Diary of a Ski Patrolman: Week 14
We need to just take more time to look back over our shoulders. Whether you’re on a chairlift or falling asleep with your head on the kitchen table, you can find something worth a moment of awe. If you’re on your table, maybe it’s the month old yogurt turning blue, which is pretty crazy. Unless it’s blueberry — then it’s okay.
But happiness. Yeah, it’s there for all of us, in different places, but most of all it is within our hearts and our capacity to feel and admire our surroundings. We just need to allow it to thrive on the good days, and the not so good days. And I need to work on that. On the next rainy day I want to smile at the sky, and remember it will be sunny soon enough.
Okay, so I’m sort of over the whole philosophy thing, for now. Last night I read about the Singularity, which is the hypothesized point in time, about 30 years from now, where computers will become far more intelligent than humans. So I figure such computers can finish philosophy, instead of me. So I’m going to talk about doing what computers can’t do very well — skiing through the woods.
Skiing through trees [okay, not through but around], is a heck of a lot of fun. It’s kind of scary, too, depending on how far apart the trees are spaced, and what sort of incline the trail possesses. If it’s really steep, rocky, and the trees are so tightly packed that every turn you feel a stab of fear, you’re in the right place. At least, if you love tree skiing as much as me, and many of our other patrollers. You won’t find these trails easily. They’re sneaky, hidden, and dark. They’re dangerous. You don’t want to go on them…unless you do.
Tree skiing is exhilarating. Every tree is an obstacle that you can gracefully avoid, using your skill and anticipation. Or each tree can also smack your goggles, or sting your face, or even worse. The only way to get better at tree skiing is to do it, and to constantly push yourself to take more difficult trails. It’s okay to start with widely spaced trees, and slowly advance to the tighter stuff.
Always keep your eyes down the trail, or down the line you intend to ski in the trees. This will allow you to anticipate where your skis need to go in the next few seconds, and it will enable you to avoid running into hard objects. It’s also simultaneously important to look down, sometimes, to see if you’re about to run over a rock, or fall off a cliff. But most of the time you can see those things before you reach them. Hopefully.
Skiing the trees is like doing moguls, but with trees. Yeah, I know that’s a really helpful description. But it’s true. If you’ve never been in the glades, try it out — start easy, and see how it feels. Don’t be afraid to slow down, or stop. I slow down often when in there because I like to see where I’m going. Some people charge through the trees a bit too fast, and inevitably end up with a dent in their helmet. I like my helmet, and I don’t enjoy dents, so I tone it down.
Tree skiing gives you something that can be constantly challenging, on any mountain. You can select the difficultly of the run, unlike other terrain that may, over time, feel a bit stale. So give it a shot, with a helmet on, and you’ll soon be on your way to quicker turns, and quicker thinking.

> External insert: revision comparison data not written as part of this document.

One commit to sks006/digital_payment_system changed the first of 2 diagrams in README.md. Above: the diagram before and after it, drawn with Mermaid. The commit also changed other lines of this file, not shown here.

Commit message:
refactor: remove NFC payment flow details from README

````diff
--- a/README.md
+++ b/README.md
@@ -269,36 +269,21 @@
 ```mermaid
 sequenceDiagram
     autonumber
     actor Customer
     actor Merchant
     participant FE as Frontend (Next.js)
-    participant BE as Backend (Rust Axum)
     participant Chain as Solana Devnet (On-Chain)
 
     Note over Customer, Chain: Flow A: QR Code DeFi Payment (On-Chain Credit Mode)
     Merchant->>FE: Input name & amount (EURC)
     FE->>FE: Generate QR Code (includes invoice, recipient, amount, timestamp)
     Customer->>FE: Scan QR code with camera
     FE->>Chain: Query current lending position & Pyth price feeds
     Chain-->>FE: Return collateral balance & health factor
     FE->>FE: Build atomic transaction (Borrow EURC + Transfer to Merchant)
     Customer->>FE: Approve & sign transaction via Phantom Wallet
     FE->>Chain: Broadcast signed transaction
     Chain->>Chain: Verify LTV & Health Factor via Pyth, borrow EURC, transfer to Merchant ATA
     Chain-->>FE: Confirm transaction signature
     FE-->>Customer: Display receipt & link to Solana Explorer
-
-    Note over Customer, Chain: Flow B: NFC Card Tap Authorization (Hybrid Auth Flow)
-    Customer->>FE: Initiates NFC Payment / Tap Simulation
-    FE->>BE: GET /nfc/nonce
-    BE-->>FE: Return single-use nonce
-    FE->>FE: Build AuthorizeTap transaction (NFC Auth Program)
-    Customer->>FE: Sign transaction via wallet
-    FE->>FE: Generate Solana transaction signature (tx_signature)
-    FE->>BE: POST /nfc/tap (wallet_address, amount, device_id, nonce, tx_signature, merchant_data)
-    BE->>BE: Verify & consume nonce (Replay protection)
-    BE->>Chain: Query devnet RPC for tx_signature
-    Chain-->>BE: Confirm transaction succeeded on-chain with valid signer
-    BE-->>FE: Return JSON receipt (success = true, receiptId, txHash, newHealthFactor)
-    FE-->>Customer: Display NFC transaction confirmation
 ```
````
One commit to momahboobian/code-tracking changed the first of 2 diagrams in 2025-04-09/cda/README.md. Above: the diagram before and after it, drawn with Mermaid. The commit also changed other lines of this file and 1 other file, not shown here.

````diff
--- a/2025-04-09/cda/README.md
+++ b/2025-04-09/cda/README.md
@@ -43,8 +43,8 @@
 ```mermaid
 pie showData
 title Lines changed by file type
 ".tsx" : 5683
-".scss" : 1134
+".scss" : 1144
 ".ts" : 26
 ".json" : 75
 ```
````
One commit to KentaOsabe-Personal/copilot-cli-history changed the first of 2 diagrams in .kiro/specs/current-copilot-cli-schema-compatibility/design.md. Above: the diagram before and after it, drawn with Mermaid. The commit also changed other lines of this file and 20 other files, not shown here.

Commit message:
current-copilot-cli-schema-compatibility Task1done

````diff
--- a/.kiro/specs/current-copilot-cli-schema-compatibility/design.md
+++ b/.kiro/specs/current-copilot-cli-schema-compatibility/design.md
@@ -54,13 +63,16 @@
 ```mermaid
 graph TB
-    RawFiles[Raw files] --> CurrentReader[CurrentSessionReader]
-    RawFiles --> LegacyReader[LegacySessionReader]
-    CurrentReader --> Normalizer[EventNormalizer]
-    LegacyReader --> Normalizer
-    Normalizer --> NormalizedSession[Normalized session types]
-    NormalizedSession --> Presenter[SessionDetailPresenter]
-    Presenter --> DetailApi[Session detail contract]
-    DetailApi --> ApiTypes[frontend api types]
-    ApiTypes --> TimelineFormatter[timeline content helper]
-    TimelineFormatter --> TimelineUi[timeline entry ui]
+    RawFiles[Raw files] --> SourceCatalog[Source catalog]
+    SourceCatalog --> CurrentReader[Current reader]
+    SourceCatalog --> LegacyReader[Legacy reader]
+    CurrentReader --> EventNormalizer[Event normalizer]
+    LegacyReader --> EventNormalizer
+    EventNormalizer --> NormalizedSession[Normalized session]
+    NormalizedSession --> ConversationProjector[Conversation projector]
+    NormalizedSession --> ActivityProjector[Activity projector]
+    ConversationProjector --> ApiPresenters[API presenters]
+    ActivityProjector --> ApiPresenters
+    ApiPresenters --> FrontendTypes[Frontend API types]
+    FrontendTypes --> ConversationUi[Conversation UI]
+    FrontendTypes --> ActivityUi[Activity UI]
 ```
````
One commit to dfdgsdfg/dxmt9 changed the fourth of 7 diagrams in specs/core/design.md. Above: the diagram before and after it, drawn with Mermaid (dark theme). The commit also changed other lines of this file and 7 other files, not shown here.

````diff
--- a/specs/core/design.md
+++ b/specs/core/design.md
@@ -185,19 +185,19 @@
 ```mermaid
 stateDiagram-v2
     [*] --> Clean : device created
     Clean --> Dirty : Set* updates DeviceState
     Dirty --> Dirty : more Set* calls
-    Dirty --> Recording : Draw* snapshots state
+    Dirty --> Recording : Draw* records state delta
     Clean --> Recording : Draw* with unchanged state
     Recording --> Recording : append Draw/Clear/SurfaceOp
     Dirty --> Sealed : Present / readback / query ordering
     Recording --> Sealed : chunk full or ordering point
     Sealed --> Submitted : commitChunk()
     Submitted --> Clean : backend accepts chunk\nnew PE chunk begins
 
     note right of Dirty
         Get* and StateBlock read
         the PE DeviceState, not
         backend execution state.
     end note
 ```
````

Some pretty interesting people have come stumbling, sliding, and slipping into the patrol hut over the past few days. Earlier in the week we posted a few signs advertising Okemo’s need for new patrollers next year, which quickly attracted some attention. After all, if you’re having a fantastic day skiing, and you are then greeted by the possibility that you could do it as a job, you might as well check out what it’s all about!
One man came into the hut and immediately asked, “So, what are the requirements for being a patroller here?” I replied with a simple answer, “You have to be awesome.” It doesn’t get more straightforward than that, right? And I do believe all of our patrollers are awesome, so therefore it is true, too. But what does awesome imply, you ask? A few things…